The latter half of the 19th century witnessed a slow shift from waterpower to steam, which was possibly accelerated by damage to facilities caused by the 1874 flood. In 1875 the region obtained 43% of its total horsepower from steam engines. By 1895, that number had risen to 59%. Steam and water as power sources were both replaced circa 1900 by the electrical engine.
200 years of historic maps (1700-1903) were geo-referenced in ArcGIS. Geo-referencing was conducted by comparing historic maps with a base map constructed from local road and hydrology data published by the Massachusetts Office of Geographic Information (MassGIS). It was assumed that the main intersections in towns along the Mill River had remained in the same general location throughout the region’s post-colonial history.
Because the historic maps varied greatly both in accuracy and in detail, it was necessary to compare maps with local industrial histories. Archival sources provided detailed information regarding mill and factory locations, names, changes in ownership, number of employees, product, and power source.
Figures 3-6 chart industrial growth at three sites on the Mill River: the Nonotuck Mill site, Paper Mill Village, and the Upper Mill dam. Figures 4-10 chart changes in power source over time. The basemap constructed using MassGIS data is the source for all road, street and water layers included on these maps.
You will find the final project as an Adobe .pdf file: Dams, Industry and Power in Northampton 1831-1895 by Kassia Rudd .
Adobe files for the separate project maps can be found here:
Figure 1: The Mill River Watershed; Figure 2: Dams of the Mill Rive; Figure 3: 1831 Industries; Figure 4: 1873 Industries; Figure 5: 1884 Industries; Figure 6: 1895 Industries Figure 7: 1831 Energy Sources; Figure 8: 1873 Energy Sources; Figure 9: 1884 Energy Sources; Figure 10: 1895 Energy Sources
Detailed descriptions of map contents can be found here:
I’d like to thank Reid Bertone-Johnson and John Sinton for their guidance and support, as well as Barbara Polowy and Elise Bernier-Feeley for their help finding appropriate map and archival resources.

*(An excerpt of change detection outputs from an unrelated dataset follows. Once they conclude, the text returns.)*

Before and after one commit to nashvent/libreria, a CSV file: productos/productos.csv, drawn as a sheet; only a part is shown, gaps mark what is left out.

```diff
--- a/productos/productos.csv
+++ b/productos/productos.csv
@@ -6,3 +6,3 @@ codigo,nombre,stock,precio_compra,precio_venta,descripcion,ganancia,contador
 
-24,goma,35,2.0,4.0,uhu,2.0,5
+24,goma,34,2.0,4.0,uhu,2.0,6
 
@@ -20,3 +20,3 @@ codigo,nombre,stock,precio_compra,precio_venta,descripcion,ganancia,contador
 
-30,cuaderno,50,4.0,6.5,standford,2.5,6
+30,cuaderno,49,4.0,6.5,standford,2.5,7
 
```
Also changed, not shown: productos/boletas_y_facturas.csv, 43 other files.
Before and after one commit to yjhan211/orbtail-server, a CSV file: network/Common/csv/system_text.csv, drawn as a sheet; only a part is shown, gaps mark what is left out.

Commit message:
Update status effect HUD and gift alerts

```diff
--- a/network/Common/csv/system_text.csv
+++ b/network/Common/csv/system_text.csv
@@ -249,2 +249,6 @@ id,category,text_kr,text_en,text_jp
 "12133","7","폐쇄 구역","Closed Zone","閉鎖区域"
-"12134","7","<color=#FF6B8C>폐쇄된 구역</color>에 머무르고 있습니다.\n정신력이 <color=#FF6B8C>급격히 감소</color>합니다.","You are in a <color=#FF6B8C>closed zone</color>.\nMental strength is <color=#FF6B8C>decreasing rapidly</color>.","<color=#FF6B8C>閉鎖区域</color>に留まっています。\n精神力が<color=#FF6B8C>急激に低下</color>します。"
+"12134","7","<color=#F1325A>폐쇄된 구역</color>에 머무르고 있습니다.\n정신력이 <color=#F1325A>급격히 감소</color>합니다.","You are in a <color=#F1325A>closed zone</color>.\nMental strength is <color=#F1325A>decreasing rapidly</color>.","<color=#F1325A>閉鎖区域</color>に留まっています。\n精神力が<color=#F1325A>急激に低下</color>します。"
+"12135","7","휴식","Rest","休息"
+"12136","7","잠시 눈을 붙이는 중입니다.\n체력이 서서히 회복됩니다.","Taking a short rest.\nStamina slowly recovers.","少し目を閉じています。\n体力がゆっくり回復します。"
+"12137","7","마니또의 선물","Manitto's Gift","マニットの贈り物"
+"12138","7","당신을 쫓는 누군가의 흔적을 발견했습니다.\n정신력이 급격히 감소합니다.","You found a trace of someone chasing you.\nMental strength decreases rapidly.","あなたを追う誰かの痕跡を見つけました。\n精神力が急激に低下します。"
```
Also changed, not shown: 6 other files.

Dean, Charles J. The Mills of Mill River. 1936. Typescript in Forbes HE844N+D34.
Hannay, Agnes. A Chronicle of Industry on the Mill River. Northampton, Ma: Smith College, 1936.